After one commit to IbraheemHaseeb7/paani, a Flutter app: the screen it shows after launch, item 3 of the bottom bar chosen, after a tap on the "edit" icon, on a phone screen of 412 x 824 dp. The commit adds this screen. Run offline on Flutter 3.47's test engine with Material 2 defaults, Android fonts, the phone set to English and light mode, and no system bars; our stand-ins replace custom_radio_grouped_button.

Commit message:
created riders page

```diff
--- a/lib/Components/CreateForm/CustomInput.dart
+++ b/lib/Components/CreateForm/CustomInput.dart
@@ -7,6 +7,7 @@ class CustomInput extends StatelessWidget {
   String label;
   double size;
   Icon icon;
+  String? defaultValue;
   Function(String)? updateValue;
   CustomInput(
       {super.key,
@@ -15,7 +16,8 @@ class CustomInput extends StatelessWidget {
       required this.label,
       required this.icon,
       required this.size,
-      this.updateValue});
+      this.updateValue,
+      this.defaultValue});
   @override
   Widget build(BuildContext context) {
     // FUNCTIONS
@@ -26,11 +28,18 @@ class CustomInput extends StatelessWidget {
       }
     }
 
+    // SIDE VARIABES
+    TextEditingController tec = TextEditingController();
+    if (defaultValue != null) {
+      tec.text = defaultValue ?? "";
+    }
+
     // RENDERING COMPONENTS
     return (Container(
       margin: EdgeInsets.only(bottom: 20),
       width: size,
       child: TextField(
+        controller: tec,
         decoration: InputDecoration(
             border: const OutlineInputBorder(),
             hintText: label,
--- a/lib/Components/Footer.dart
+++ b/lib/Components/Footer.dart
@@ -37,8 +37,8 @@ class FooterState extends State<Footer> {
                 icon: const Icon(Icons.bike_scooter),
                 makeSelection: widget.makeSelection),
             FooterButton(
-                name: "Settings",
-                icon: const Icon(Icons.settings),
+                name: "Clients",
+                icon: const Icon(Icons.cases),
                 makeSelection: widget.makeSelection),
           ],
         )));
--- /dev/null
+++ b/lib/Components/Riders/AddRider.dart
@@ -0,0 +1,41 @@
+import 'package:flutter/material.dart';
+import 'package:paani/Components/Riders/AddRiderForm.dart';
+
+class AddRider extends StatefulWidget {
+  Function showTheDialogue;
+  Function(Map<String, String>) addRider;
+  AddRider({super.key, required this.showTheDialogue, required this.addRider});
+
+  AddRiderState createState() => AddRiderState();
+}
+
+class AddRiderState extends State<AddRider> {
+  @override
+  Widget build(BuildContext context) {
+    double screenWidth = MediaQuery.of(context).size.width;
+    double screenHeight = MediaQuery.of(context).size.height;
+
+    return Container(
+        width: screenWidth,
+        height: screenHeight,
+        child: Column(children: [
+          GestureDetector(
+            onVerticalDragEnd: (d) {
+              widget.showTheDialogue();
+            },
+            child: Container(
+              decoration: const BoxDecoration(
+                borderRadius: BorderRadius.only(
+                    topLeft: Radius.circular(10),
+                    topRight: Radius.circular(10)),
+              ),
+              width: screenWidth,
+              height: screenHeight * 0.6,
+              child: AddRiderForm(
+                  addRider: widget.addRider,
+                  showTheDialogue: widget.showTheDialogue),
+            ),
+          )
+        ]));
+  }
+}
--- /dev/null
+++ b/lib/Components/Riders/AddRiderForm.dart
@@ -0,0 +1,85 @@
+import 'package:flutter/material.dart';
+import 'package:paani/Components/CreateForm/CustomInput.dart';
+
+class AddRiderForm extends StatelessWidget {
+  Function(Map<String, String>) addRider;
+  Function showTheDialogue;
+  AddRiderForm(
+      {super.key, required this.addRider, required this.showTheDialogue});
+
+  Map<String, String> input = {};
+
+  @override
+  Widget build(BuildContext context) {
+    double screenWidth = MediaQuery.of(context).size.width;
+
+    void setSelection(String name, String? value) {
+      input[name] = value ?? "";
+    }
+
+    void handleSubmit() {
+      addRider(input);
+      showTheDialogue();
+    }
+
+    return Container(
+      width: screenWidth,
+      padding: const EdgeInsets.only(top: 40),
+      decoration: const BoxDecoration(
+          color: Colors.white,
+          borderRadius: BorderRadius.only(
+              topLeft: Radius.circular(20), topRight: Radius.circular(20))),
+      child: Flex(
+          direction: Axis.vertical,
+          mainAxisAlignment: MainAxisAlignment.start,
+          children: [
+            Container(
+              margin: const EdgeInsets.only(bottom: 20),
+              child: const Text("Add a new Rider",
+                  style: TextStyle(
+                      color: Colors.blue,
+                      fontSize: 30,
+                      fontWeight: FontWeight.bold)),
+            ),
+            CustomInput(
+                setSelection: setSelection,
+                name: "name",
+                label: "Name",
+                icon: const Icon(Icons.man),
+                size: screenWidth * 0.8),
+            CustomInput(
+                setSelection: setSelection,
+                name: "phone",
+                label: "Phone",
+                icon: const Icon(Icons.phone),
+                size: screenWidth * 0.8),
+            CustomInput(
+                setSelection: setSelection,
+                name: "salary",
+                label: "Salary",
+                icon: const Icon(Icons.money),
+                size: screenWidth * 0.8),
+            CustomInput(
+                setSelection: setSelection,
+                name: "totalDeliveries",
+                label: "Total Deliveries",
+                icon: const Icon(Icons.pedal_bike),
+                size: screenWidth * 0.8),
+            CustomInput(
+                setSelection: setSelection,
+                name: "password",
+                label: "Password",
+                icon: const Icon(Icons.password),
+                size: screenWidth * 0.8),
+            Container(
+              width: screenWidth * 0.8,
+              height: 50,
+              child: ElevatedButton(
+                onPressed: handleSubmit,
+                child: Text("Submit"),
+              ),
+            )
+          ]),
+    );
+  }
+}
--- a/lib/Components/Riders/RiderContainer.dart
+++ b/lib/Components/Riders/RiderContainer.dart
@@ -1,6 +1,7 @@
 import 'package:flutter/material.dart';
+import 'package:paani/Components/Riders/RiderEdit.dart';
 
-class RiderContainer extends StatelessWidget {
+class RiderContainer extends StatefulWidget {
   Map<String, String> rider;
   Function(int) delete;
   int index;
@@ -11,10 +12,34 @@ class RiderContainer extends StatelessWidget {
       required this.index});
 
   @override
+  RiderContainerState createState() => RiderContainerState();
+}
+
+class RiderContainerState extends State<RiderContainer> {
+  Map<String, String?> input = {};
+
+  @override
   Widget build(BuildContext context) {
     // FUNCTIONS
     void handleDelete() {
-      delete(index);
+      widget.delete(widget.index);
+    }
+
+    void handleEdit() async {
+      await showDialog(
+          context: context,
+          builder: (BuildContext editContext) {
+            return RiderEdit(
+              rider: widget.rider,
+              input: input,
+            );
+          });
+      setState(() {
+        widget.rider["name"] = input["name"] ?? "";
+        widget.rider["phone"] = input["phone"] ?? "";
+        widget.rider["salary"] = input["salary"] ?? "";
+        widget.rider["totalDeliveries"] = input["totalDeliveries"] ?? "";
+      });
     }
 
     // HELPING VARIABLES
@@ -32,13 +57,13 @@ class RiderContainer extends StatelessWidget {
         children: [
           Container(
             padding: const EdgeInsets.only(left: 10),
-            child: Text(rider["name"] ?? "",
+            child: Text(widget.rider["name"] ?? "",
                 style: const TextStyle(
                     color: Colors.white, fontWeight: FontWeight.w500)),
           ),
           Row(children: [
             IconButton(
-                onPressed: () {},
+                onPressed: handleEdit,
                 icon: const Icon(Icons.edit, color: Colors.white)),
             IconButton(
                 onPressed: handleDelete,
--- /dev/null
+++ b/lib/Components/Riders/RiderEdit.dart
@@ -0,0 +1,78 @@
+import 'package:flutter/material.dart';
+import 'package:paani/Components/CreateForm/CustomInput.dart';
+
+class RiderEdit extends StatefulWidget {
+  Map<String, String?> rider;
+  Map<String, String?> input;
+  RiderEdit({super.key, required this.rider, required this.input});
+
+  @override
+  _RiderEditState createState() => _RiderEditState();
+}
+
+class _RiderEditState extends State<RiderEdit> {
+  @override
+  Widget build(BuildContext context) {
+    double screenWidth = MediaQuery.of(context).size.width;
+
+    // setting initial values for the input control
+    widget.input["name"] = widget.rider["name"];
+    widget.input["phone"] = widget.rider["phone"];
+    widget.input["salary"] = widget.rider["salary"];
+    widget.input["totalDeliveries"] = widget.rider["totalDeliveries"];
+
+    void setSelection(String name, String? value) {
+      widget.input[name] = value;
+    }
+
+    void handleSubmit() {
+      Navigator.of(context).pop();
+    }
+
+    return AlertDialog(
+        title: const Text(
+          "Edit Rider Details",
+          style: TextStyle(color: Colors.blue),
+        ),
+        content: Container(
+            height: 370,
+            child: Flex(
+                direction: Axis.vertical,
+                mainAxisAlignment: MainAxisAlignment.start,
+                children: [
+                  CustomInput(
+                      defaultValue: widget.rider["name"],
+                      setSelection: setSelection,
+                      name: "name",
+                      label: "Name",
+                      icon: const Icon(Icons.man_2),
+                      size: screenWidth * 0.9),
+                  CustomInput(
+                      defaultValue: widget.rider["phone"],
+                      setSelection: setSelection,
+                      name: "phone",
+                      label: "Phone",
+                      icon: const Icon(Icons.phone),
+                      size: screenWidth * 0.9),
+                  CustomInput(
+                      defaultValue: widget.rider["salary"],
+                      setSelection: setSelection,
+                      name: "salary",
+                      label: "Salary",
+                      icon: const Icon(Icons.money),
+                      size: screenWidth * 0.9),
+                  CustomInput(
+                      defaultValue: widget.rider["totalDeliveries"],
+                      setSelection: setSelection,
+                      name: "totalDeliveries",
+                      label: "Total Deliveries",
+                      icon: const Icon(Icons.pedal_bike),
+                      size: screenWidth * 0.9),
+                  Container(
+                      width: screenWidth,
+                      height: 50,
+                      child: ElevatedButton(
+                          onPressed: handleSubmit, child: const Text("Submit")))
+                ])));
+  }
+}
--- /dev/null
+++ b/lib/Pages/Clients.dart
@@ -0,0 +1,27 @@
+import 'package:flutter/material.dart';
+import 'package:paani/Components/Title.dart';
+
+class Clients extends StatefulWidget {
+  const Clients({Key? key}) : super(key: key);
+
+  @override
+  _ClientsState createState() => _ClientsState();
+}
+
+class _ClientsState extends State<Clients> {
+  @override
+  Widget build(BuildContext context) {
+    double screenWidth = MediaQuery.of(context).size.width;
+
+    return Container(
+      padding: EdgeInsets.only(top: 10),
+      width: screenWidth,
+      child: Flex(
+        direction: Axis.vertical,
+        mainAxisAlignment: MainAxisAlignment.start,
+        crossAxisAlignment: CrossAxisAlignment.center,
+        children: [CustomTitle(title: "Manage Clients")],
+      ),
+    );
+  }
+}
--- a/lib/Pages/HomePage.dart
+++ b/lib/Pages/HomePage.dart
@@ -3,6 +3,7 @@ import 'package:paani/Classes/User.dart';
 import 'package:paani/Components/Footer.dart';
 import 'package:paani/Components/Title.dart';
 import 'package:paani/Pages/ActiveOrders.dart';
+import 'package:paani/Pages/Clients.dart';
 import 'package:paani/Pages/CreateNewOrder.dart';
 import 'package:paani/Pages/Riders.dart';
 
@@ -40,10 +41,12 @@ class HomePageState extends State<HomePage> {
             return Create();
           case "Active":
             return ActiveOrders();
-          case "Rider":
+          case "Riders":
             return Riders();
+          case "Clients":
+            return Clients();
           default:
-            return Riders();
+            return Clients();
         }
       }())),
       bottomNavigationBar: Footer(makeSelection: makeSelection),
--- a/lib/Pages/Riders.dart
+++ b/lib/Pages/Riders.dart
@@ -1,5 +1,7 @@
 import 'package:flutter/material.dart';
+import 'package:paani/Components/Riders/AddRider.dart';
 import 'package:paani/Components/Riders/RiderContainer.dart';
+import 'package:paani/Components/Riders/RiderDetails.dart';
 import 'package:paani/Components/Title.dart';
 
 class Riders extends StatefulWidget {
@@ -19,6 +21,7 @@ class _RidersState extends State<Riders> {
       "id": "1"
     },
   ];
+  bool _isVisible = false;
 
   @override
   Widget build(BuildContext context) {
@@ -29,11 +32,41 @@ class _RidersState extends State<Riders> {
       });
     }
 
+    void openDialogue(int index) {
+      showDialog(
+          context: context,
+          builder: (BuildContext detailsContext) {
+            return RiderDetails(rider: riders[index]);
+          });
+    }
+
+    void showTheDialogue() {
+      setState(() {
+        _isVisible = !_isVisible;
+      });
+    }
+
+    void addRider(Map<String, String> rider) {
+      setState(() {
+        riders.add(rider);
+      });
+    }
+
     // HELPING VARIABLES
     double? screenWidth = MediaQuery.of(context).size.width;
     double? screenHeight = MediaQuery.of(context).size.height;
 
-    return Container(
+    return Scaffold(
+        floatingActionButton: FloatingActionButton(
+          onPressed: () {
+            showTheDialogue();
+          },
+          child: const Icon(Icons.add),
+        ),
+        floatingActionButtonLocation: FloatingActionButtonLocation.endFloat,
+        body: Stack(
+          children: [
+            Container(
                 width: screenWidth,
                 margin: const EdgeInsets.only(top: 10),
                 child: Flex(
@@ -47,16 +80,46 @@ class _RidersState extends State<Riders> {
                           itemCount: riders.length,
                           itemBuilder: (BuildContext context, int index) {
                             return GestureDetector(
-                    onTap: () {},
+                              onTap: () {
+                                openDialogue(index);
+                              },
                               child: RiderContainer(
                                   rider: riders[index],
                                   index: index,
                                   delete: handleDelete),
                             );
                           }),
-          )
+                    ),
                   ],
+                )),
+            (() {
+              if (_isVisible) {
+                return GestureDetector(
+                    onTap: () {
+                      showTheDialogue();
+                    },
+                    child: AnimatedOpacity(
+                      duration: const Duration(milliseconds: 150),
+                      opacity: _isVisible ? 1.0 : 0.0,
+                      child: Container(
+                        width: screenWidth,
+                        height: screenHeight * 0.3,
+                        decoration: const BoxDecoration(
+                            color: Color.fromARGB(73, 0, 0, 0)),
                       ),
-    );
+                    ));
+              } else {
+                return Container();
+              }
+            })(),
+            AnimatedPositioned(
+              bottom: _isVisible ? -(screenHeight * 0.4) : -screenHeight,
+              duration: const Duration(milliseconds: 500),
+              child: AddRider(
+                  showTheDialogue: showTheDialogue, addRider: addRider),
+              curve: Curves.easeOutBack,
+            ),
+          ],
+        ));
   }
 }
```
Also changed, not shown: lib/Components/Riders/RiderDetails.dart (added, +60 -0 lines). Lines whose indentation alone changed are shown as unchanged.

_____

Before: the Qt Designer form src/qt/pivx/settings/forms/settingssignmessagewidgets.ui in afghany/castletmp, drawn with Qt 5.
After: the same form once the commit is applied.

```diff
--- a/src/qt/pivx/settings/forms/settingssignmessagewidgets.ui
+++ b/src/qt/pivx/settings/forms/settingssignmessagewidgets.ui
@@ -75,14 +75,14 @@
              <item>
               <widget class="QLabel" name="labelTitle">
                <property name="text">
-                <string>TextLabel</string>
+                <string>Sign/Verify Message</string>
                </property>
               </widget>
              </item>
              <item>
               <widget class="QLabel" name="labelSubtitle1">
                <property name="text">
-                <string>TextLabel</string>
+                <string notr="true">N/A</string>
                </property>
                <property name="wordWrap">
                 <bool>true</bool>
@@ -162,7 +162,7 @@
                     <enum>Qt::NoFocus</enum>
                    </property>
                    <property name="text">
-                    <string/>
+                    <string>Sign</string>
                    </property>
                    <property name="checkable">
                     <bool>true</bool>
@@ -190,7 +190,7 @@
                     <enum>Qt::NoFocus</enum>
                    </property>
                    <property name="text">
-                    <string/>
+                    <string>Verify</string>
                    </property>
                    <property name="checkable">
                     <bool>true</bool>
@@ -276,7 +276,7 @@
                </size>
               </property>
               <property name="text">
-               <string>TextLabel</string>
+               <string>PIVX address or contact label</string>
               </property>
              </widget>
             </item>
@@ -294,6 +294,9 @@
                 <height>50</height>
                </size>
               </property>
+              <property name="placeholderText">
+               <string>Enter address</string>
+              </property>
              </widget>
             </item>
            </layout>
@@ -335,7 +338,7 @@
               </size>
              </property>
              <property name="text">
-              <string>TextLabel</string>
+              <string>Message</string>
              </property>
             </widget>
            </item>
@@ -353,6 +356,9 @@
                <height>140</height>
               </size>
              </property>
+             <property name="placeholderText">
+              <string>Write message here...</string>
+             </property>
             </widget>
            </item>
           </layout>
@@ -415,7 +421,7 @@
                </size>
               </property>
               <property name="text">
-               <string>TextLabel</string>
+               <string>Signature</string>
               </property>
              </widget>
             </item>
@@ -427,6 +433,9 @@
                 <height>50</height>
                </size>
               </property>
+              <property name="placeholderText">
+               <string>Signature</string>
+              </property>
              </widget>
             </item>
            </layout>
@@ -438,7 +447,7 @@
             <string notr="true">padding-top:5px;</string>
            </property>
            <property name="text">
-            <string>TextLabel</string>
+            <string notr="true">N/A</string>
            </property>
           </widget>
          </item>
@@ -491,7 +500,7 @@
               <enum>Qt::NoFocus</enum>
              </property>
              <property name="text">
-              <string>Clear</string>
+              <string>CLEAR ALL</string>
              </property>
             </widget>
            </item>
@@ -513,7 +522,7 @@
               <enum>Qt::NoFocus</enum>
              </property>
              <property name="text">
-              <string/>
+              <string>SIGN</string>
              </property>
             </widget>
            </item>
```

_____

Whenever the string "true" turns up in a line of the material, that line counts; say how many such lines there are, giving the number only.

6